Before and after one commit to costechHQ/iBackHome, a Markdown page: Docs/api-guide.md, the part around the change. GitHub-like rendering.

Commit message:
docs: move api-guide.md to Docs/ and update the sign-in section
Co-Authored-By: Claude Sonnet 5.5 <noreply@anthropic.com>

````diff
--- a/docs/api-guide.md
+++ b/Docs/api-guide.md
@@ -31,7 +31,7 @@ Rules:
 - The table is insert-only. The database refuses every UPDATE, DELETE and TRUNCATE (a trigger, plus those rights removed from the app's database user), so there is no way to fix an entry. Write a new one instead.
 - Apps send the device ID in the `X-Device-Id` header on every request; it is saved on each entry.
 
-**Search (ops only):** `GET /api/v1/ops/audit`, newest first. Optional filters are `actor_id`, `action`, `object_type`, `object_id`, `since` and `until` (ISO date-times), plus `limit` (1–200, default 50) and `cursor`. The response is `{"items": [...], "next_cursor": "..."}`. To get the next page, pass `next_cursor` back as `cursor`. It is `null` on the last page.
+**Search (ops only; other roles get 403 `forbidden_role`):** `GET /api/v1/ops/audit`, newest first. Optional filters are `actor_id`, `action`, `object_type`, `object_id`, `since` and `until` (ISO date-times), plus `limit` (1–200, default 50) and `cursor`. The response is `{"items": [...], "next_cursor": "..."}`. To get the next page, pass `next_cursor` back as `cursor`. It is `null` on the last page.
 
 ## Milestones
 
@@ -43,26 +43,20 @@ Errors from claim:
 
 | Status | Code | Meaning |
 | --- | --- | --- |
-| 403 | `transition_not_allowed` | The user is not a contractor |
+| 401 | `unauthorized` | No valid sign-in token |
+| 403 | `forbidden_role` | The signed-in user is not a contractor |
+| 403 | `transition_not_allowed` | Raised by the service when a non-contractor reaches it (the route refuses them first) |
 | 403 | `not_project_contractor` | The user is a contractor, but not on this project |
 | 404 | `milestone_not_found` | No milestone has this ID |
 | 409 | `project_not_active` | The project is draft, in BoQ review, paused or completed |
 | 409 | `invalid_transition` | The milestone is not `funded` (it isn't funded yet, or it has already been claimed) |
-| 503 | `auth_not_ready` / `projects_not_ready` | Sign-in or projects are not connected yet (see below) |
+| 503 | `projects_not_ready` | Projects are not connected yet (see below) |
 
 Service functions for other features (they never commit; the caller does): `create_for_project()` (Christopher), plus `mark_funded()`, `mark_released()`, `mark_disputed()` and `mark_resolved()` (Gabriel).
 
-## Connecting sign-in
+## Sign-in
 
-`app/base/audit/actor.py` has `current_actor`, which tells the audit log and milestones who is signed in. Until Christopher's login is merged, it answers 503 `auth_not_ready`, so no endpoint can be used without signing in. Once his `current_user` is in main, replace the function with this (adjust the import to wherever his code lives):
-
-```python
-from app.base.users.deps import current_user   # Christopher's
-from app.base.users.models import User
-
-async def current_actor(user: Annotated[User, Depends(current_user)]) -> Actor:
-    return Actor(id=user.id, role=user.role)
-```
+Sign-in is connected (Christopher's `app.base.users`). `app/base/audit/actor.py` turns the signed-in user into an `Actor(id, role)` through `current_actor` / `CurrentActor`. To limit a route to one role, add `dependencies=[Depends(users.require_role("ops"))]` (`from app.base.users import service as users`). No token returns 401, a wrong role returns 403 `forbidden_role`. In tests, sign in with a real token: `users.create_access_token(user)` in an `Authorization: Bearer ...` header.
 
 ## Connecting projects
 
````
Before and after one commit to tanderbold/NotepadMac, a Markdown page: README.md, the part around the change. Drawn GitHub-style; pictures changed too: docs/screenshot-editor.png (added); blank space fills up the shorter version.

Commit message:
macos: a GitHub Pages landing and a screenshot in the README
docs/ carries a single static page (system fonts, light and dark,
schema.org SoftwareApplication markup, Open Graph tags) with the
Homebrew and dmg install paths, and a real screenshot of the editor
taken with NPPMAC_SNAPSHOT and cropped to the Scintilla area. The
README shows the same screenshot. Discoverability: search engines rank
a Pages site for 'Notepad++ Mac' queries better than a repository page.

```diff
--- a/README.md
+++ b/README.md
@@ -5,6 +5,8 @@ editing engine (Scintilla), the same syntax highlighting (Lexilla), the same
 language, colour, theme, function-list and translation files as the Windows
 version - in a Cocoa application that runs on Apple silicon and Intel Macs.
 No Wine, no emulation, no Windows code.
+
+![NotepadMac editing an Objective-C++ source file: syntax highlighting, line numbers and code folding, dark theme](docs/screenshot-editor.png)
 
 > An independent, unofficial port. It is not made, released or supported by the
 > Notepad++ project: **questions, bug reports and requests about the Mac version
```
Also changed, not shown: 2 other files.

▬▬▬▬▬▬

> **Goal of the exercise**: Using the entries above, return each line that includes the word "guide".

> **Response to this task**:
Before and after one commit to costechHQ/iBackHome, a Markdown page: Docs/api-guide.md, the part around the change. GitHub-like rendering.
docs: move api-guide.md to Docs/ and update the sign-in section
--- a/docs/api-guide.md
+++ b/Docs/api-guide.md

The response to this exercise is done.